[[ Data supplied, beginning ]]

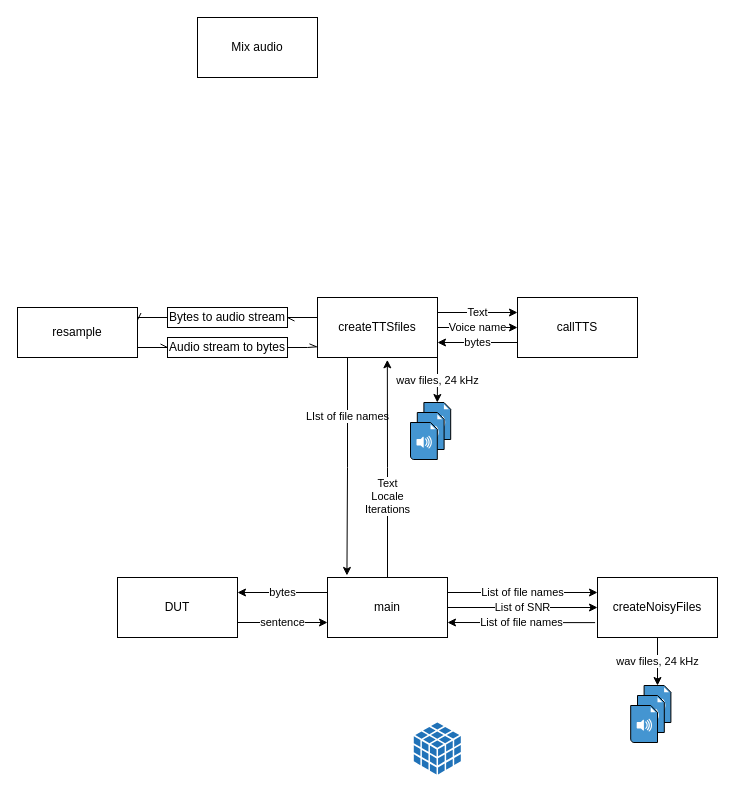
Before: validation software diagram.drawio in giuseppe-r2m/NLPValidator, a draw.io diagram. Source tidied: cells renumbered, new cells numbered last; positions are measured from the earlier drawing's top-left corner, leaving out a move shared by most shapes. Both pictures are drawn from the tidied source at 100%, with x=0, y=0 at pixel (17, 17).
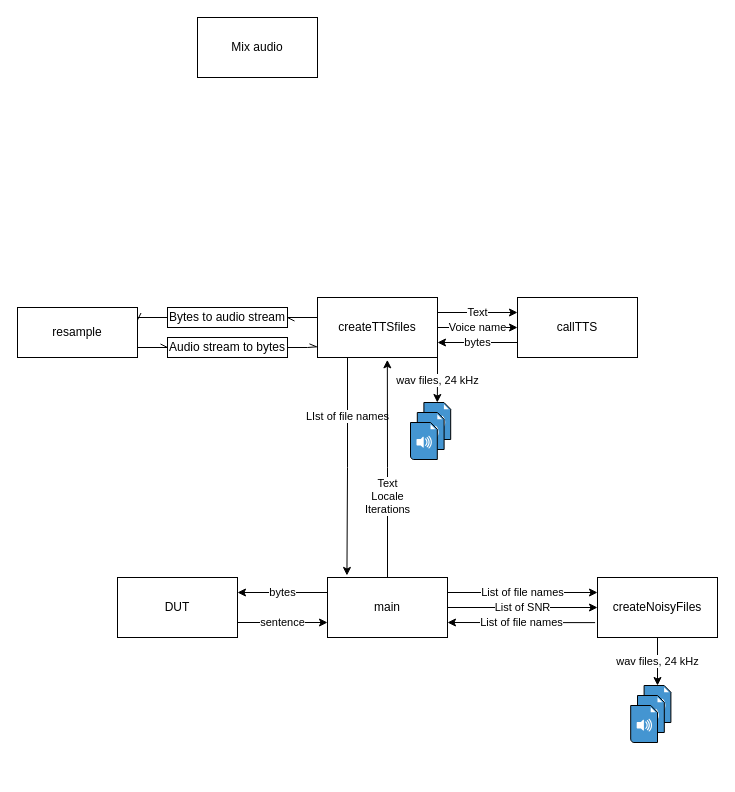
The same page after the edit.

Commit message (it also covers changes not shown here):
[UPD] README.md now lists the libraries to install

Change to the diagram source:
```diff
@@
-    <mxCell id="33" style="sketch=0;shadow=0;dashed=0;html=1;strokeColor=none;labelPosition=center;verticalLabelPosition=bottom;verticalAlign=top;align=center;shape=mxgraph.office.databases.database_cube;fillColor=#2072B8;" parent="1" vertex="1">
-      <mxGeometry x="396.3" y="705" width="47" height="52" as="geometry" />
-    </mxCell>
```
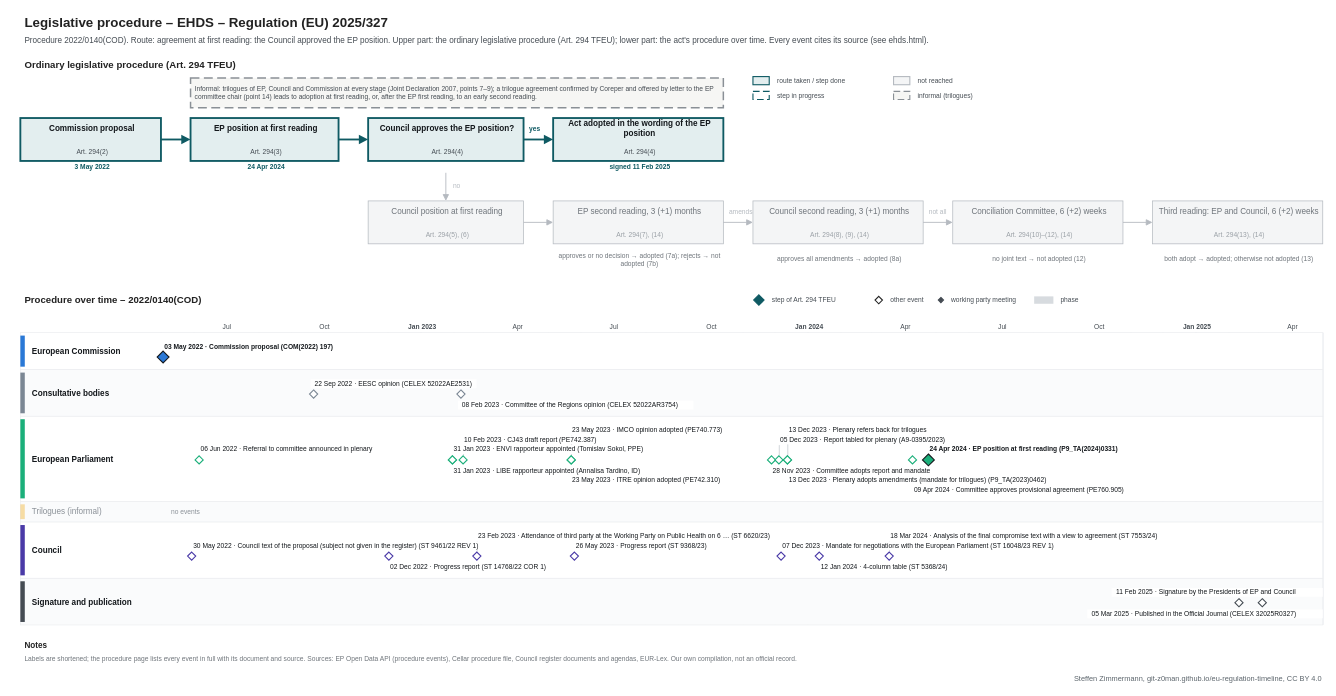
git-z0man/eu-regulation-timeline keeps this draw.io diagram as procedures/ehds.drawio. Above is the earlier version. Source tidied: cells renumbered, new cells numbered last; positions are measured from the earlier drawing's top-left corner, leaving out a move shared by most shapes. Both pictures are drawn from the tidied source at 74%, with x=0, y=0 at pixel (13, 13).
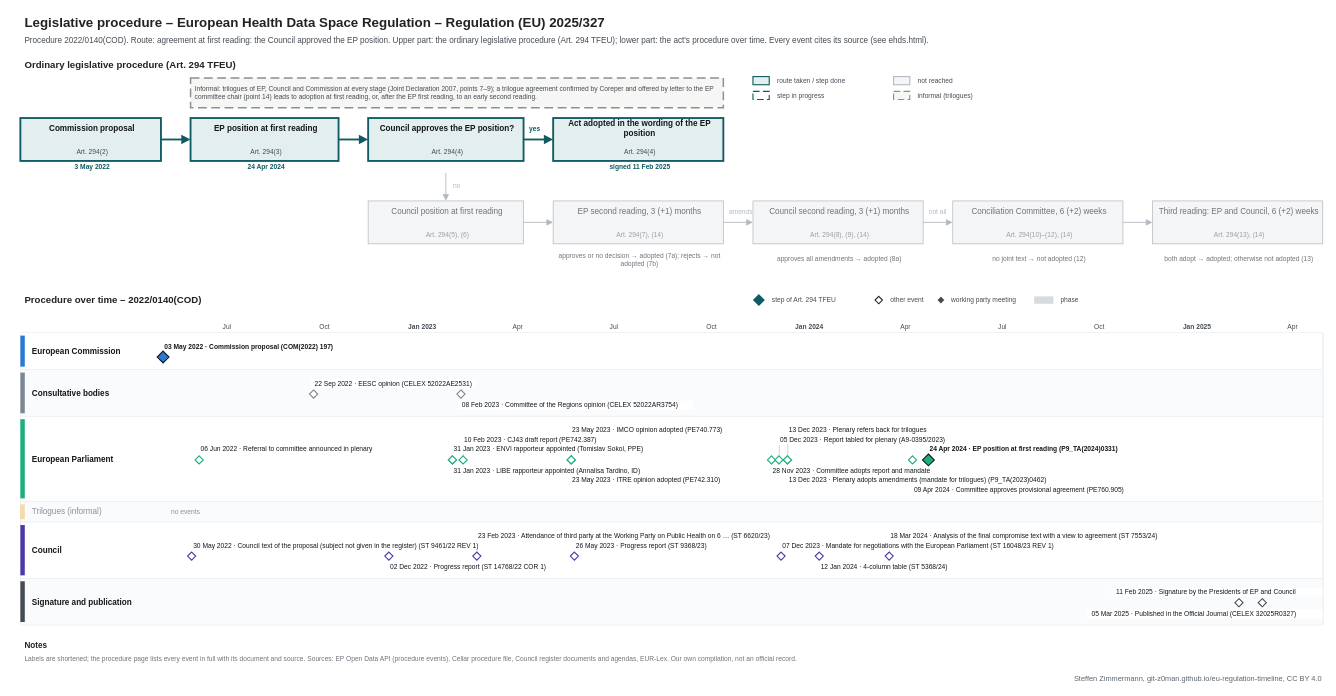
The same page after the edit.

Diff of the diagram source:
```diff
@@
-    <mxCell id="2" value="Legislative procedure – EHDS – Regulation (EU) 2025/327" style="text;html=1;fontSize=18;fontColor=#222222;align=left;verticalAlign=middle;spacingLeft=4;fontStyle=1;" parent="1" vertex="1">
+    <mxCell id="2" value="Legislative procedure – European Health Data Space Regulation – Regulation (EU) 2025/327" style="text;html=1;fontSize=18;fontColor=#222222;align=left;verticalAlign=middle;spacingLeft=4;fontStyle=1;" parent="1" vertex="1">
       <mxGeometry x="10" width="1600" height="28" as="geometry" />
     </mxCell>
```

[[ Data supplied, end ]]

[Problem statement] Before you finish, make sure every line above has been repeated exactly and no picture remains in the copy.

[Answer to this task]
Before: validation software diagram.drawio in giuseppe-r2m/NLPValidator, a draw.io diagram. Source tidied: cells renumbered, new cells numbered last; positions are measured from the earlier drawing's top-left corner, leaving out a move shared by most shapes. Both pictures are drawn from the tidied source at 100%, with x=0, y=0 at pixel (17, 17).
The same page after the edit.

Commit message (it also covers changes not shown here):
[UPD] README.md now lists the libraries to install

Change to the diagram source:
```diff
@@
-    <mxCell id="33" style="sketch=0;shadow=0;dashed=0;html=1;strokeColor=none;labelPosition=center;verticalLabelPosition=bottom;verticalAlign=top;align=center;shape=mxgraph.office.databases.database_cube;fillColor=#2072B8;" parent="1" vertex="1">
-      <mxGeometry x="396.3" y="705" width="47" height="52" as="geometry" />
-    </mxCell>
```
git-z0man/eu-regulation-timeline keeps this draw.io diagram as procedures/ehds.drawio. Above is the earlier version. Source tidied: cells renumbered, new cells numbered last; positions are measured from the earlier drawing's top-left corner, leaving out a move shared by most shapes. Both pictures are drawn from the tidied source at 74%, with x=0, y=0 at pixel (13, 13).
The same page after the edit.

Diff of the diagram source:
```diff
@@
-    <mxCell id="2" value="Legislative procedure – EHDS – Regulation (EU) 2025/327" style="text;html=1;fontSize=18;fontColor=#222222;align=left;verticalAlign=middle;spacingLeft=4;fontStyle=1;" parent="1" vertex="1">
+    <mxCell id="2" value="Legislative procedure – European Health Data Space Regulation – Regulation (EU) 2025/327" style="text;html=1;fontSize=18;fontColor=#222222;align=left;verticalAlign=middle;spacingLeft=4;fontStyle=1;" parent="1" vertex="1">
       <mxGeometry x="10" width="1600" height="28" as="geometry" />
     </mxCell>
```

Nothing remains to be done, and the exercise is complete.